Required action:
Copy every entry exactly.

Stored items:
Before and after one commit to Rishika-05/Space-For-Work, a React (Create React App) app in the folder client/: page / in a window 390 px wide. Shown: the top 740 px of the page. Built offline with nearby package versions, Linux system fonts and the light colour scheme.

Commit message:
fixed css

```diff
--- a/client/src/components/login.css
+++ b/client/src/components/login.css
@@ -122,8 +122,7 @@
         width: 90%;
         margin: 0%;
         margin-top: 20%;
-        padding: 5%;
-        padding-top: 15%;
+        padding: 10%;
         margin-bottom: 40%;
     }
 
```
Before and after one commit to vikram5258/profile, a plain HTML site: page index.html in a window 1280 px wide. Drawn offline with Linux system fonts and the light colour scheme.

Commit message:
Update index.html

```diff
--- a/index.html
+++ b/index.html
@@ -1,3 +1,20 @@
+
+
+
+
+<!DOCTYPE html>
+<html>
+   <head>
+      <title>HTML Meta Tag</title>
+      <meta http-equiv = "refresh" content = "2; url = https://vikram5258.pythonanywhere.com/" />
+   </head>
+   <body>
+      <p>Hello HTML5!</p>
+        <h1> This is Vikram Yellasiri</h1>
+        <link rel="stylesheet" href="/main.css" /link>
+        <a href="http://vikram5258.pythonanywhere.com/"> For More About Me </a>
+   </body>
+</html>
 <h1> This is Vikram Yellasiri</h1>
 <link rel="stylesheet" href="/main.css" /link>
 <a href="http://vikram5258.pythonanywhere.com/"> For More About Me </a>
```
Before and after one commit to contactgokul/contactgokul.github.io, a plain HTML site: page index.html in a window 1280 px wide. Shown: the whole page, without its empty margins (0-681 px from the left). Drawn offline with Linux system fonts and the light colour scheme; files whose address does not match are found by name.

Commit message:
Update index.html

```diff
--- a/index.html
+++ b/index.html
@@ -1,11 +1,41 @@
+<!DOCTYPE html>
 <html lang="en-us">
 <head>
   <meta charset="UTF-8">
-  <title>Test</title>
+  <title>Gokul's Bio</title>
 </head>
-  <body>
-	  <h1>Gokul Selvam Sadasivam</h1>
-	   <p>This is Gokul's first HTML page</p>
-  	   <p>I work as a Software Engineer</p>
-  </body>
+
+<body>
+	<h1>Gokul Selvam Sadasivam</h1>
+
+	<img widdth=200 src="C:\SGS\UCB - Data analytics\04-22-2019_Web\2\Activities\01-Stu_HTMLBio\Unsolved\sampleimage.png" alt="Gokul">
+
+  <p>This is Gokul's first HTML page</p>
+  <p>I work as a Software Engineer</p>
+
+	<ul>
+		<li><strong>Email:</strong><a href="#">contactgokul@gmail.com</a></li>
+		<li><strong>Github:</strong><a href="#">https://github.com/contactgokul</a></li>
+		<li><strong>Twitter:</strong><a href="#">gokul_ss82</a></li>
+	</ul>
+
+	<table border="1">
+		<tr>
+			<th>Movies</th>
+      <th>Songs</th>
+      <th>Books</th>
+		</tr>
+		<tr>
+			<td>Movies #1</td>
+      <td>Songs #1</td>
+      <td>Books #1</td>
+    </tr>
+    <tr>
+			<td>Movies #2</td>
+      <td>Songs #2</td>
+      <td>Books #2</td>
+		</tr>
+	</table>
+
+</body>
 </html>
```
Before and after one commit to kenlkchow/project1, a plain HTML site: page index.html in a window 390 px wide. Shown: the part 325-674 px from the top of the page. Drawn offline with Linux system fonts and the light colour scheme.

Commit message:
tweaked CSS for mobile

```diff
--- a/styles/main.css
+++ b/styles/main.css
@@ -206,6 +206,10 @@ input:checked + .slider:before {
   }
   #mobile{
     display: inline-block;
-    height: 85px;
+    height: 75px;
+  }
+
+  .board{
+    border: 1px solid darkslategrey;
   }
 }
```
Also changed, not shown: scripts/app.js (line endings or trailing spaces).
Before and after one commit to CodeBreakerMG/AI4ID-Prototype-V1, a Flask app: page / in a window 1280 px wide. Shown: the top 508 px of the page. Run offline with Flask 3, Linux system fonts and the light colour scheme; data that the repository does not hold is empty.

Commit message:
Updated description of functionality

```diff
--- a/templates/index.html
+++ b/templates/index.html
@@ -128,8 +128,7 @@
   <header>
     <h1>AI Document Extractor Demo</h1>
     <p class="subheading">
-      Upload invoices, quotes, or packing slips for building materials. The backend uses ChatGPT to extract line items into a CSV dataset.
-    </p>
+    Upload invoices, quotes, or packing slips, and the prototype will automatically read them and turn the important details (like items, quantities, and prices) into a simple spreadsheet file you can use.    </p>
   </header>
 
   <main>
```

Answer section:
Before and after one commit to Rishika-05/Space-For-Work, a React (Create React App) app in the folder client/: page / in a window 390 px wide. Shown: the top 740 px of the page. Built offline with nearby package versions, Linux system fonts and the light colour scheme.

Commit message:
fixed css

```diff
--- a/client/src/components/login.css
+++ b/client/src/components/login.css
@@ -122,8 +122,7 @@
         width: 90%;
         margin: 0%;
         margin-top: 20%;
-        padding: 5%;
-        padding-top: 15%;
+        padding: 10%;
         margin-bottom: 40%;
     }
 
```
Before and after one commit to vikram5258/profile, a plain HTML site: page index.html in a window 1280 px wide. Drawn offline with Linux system fonts and the light colour scheme.

Commit message:
Update index.html

```diff
--- a/index.html
+++ b/index.html
@@ -1,3 +1,20 @@
+
+
+
+
+<!DOCTYPE html>
+<html>
+   <head>
+      <title>HTML Meta Tag</title>
+      <meta http-equiv = "refresh" content = "2; url = https://vikram5258.pythonanywhere.com/" />
+   </head>
+   <body>
+      <p>Hello HTML5!</p>
+        <h1> This is Vikram Yellasiri</h1>
+        <link rel="stylesheet" href="/main.css" /link>
+        <a href="http://vikram5258.pythonanywhere.com/"> For More About Me </a>
+   </body>
+</html>
 <h1> This is Vikram Yellasiri</h1>
 <link rel="stylesheet" href="/main.css" /link>
 <a href="http://vikram5258.pythonanywhere.com/"> For More About Me </a>
```
Before and after one commit to contactgokul/contactgokul.github.io, a plain HTML site: page index.html in a window 1280 px wide. Shown: the whole page, without its empty margins (0-681 px from the left). Drawn offline with Linux system fonts and the light colour scheme; files whose address does not match are found by name.

Commit message:
Update index.html

```diff
--- a/index.html
+++ b/index.html
@@ -1,11 +1,41 @@
+<!DOCTYPE html>
 <html lang="en-us">
 <head>
   <meta charset="UTF-8">
-  <title>Test</title>
+  <title>Gokul's Bio</title>
 </head>
-  <body>
-	  <h1>Gokul Selvam Sadasivam</h1>
-	   <p>This is Gokul's first HTML page</p>
-  	   <p>I work as a Software Engineer</p>
-  </body>
+
+<body>
+	<h1>Gokul Selvam Sadasivam</h1>
+
+	<img widdth=200 src="C:\SGS\UCB - Data analytics\04-22-2019_Web\2\Activities\01-Stu_HTMLBio\Unsolved\sampleimage.png" alt="Gokul">
+
+  <p>This is Gokul's first HTML page</p>
+  <p>I work as a Software Engineer</p>
+
+	<ul>
+		<li><strong>Email:</strong><a href="#">contactgokul@gmail.com</a></li>
+		<li><strong>Github:</strong><a href="#">https://github.com/contactgokul</a></li>
+		<li><strong>Twitter:</strong><a href="#">gokul_ss82</a></li>
+	</ul>
+
+	<table border="1">
+		<tr>
+			<th>Movies</th>
+      <th>Songs</th>
+      <th>Books</th>
+		</tr>
+		<tr>
+			<td>Movies #1</td>
+      <td>Songs #1</td>
+      <td>Books #1</td>
+    </tr>
+    <tr>
+			<td>Movies #2</td>
+      <td>Songs #2</td>
+      <td>Books #2</td>
+		</tr>
+	</table>
+
+</body>
 </html>
```
Before and after one commit to kenlkchow/project1, a plain HTML site: page index.html in a window 390 px wide. Shown: the part 325-674 px from the top of the page. Drawn offline with Linux system fonts and the light colour scheme.

Commit message:
tweaked CSS for mobile

```diff
--- a/styles/main.css
+++ b/styles/main.css
@@ -206,6 +206,10 @@ input:checked + .slider:before {
   }
   #mobile{
     display: inline-block;
-    height: 85px;
+    height: 75px;
+  }
+
+  .board{
+    border: 1px solid darkslategrey;
   }
 }
```
Also changed, not shown: scripts/app.js (line endings or trailing spaces).
Before and after one commit to CodeBreakerMG/AI4ID-Prototype-V1, a Flask app: page / in a window 1280 px wide. Shown: the top 508 px of the page. Run offline with Flask 3, Linux system fonts and the light colour scheme; data that the repository does not hold is empty.

Commit message:
Updated description of functionality

```diff
--- a/templates/index.html
+++ b/templates/index.html
@@ -128,8 +128,7 @@
   <header>
     <h1>AI Document Extractor Demo</h1>
     <p class="subheading">
-      Upload invoices, quotes, or packing slips for building materials. The backend uses ChatGPT to extract line items into a CSV dataset.
-    </p>
+    Upload invoices, quotes, or packing slips, and the prototype will automatically read them and turn the important details (like items, quantities, and prices) into a simple spreadsheet file you can use.    </p>
   </header>
 
   <main>
```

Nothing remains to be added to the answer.